Music and Math is a balanced combination

Tuesday, January 7, 2020

Music and Mathematics have been connected disciplines in the minds of psychologists and neuroscientists for years. An increasing number of studies have been carried out to link the effects of music on mathematical skills and vice versa. Many of these studies have found correlations between above-average musical abilities and above-average math performance.

A study published in the Journal of Mathematics Education found that math and music activate some of the same areas of the brain, suggesting that music and math overlap academically. Anita Chen, a Mathematics/Financial Analysis and Risk Management student minoring in Music, interacts with both disciplines on a regular basis. She has often noticed that math and music complement each other in ways that have led to her personal growth. “Math and Music is a marriage of practicality and spirituality that nourishes my development as a whole person.”

Music Theory at Grebel
 “There are real connections between math and music, so it seems natural that math students would be interested in studying music,” remarked Mark Vuorinen, Chair of the Music Department at Conrad Grebel University College and the University of Waterloo. “In music theory, we use math to understand music,” Mark explained. “Time and duration are divided into units of varying sizes, musical intervals are related in terms of the distance from one to another using numbers. Mathematical patterns abound in music throughout history.” Mark noted that composers such as Bach, Pärt, Du Fay, and many others have integrated mathematical concepts in their pieces.  

A study published in The Neurosciences and Music III – Disorders and Plasticity suggested that musical training heightens skills in executive functioning, including planning, focusing attention, and juggling tasks. These skills are transferable to many modern work environments. “Daily practice is a skill that I've picked up during my piano studio course that is tremendously important in both math and music,” Anita explained. “Another skill that I’ve gained in music is to be confident. I use this skill a lot whenever I have to perform piano. This skill has helped me in other scenarios, such as interviews, presentations, or conversations with important people.” Anita noted that she’ll have more career opportunities after she graduates because she has gained skills from both music and math.
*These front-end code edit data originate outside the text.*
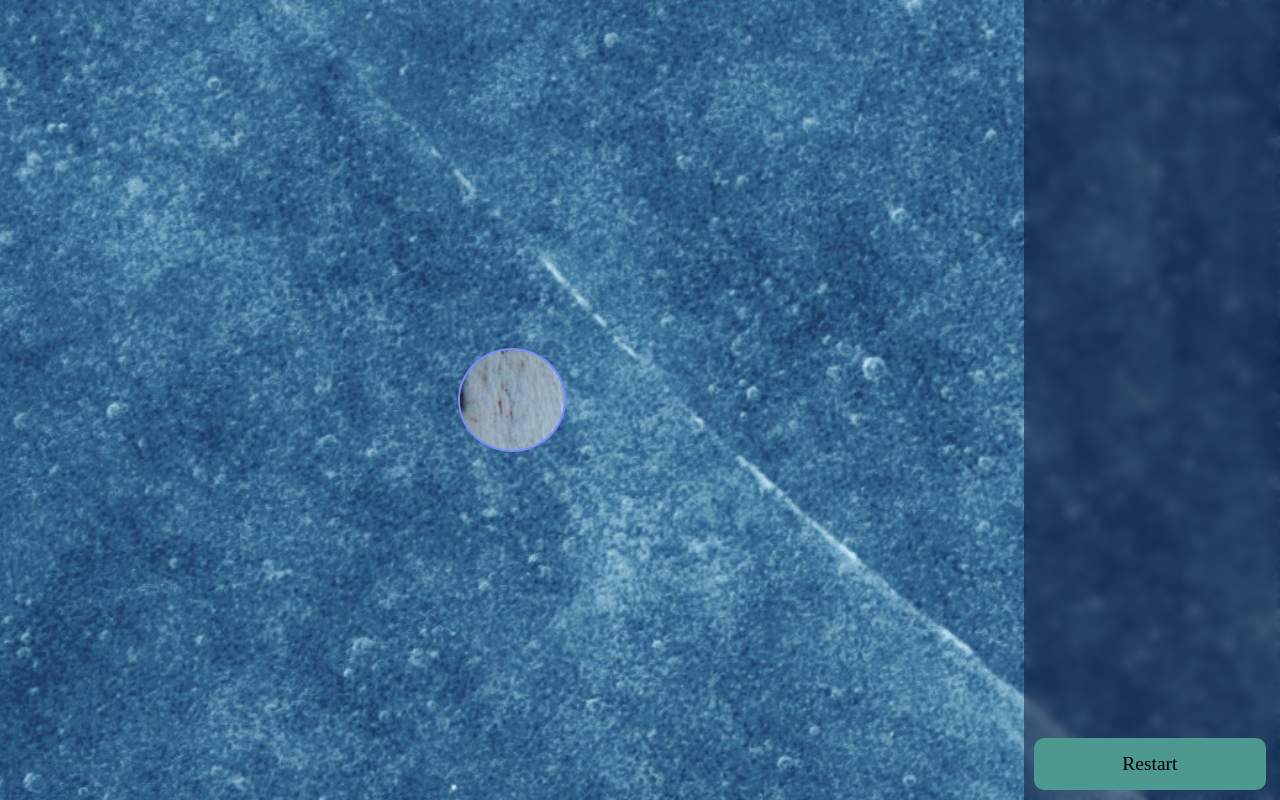
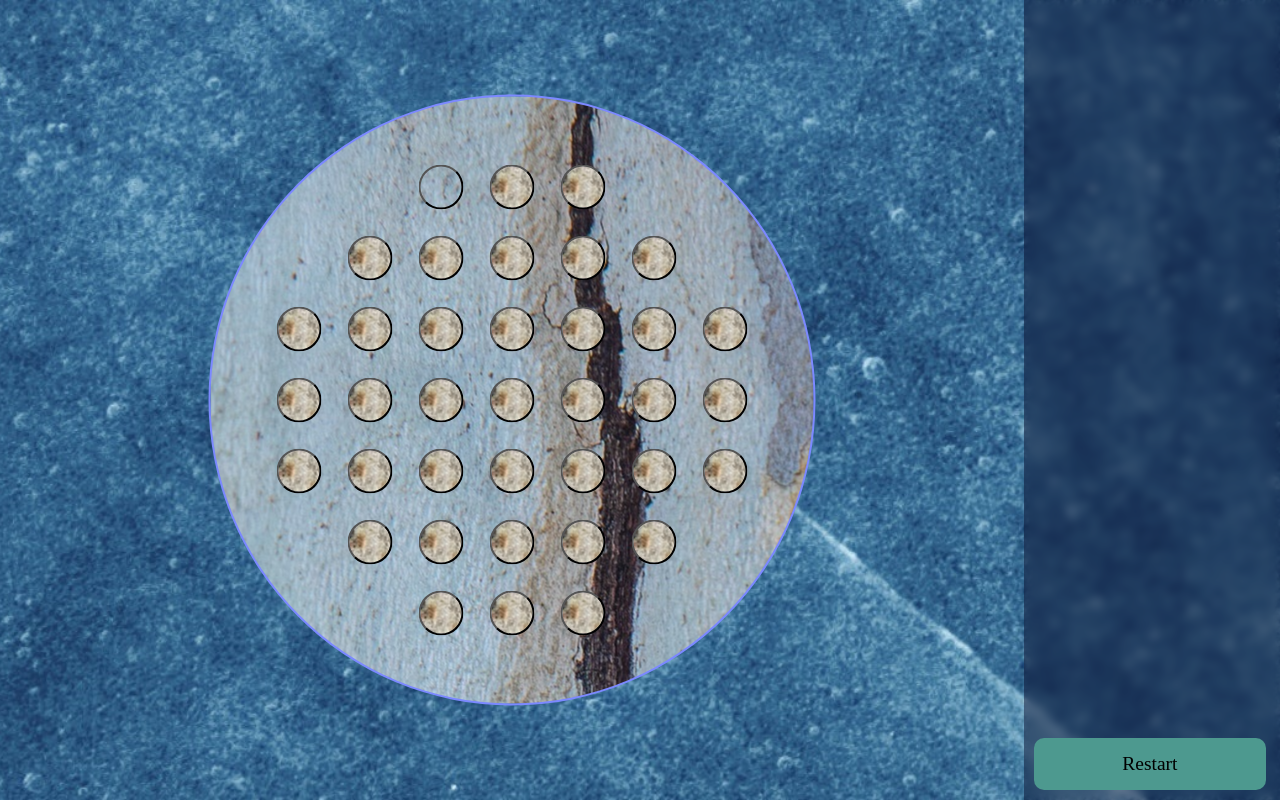
Before and after one commit to koloinaZafiarison/GasyGameMonthly, a plain HTML site: page index.html in a window 1280 px wide. Drawn offline with Linux system fonts and the light colour scheme; files that its build step writes are made by us from their sources; files whose address does not match are found by name.

Commit message:
Update index.html

```diff
--- a/index.html
+++ b/index.html
@@ -4,7 +4,7 @@
     <meta charset="UTF-8">
     <meta http-equiv="X-UA-Compatible" content="IE=edge">
     <meta name="viewport" content="width=device-width, initial-scale=1.0">
-    <link rel="stylesheet" href="../css/style.css">
+    <link rel="stylesheet" href="gasy game/css/style.css">
     <title>Solitaire Gasy</title>
 </head>
 <body>
@@ -23,6 +23,6 @@
         </div>
 
     </section>
-    <script src="../JS/index.js"></script>
+    <script src="gasy game/JS/index.js"></script>
 </body>
 </html>
```
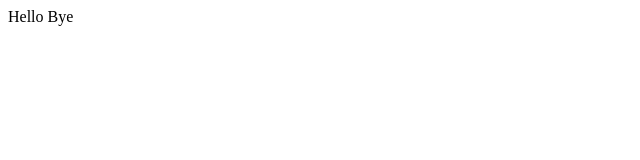
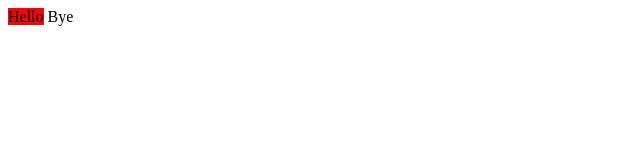
Before and after one commit to CoreyNotice/DOM_manipulation, a plain HTML site: page index.html in a window 1280 px wide. Shown: the full height of the page, 0-640 px from the left. Drawn offline with Linux system fonts and the light colour scheme.

Commit message:
change color

```diff
--- a/index.html
+++ b/index.html
@@ -10,7 +10,7 @@
 </head>
 <body>
     <div>
-        <span title="hello" id="hi">Hello</span>
+        <span title="hello" id="hi" class="hi1 hi2">Hello</span>
         <span id="bye">Bye</span>
     </div>
 
--- a/scripts.js
+++ b/scripts.js
@@ -6,7 +6,4 @@ const spanBye = document.querySelector("#bye")
 
 console.log(spanHi.setAttribute("id","yoo baby yo"))
 
-console.log(spanHi.setAttribute("title","yoo baby yo"))
-
-// or
-spanHi.id="yoo babe"
+spanHi.style.backgroundColor='red'
```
Nicholas Wong, a Statistics and Music Joint Honours student, commented on another benefit of studying math and music together. “I think both programs are very different. One focuses on the realistic side, while the other focuses on the artistic side. The combination balances everything.” Nicholas also mentioned that math and music require different approaches to education, which have kept his studies interesting.

Evidence that music and math are a complementary pair can be found in scientific studies and real-life experiences, the music of historic composers and the lives of current students. It’s no wonder that Math students represent the largest group of students outside of the Faculty of Arts who are involved in the Music Department at Grebel and Waterloo—approximately 20% of music course and ensemble enrolments come from Math students. But music can complement any program at the University of Waterloo! With eight musical ensembles to join and various music courses to take, Waterloo students have many ways to integrate music into their degrees to diversify and balance their studies.

By Katrina Steckle, Conrad Grebel University College

Grebel Gamelan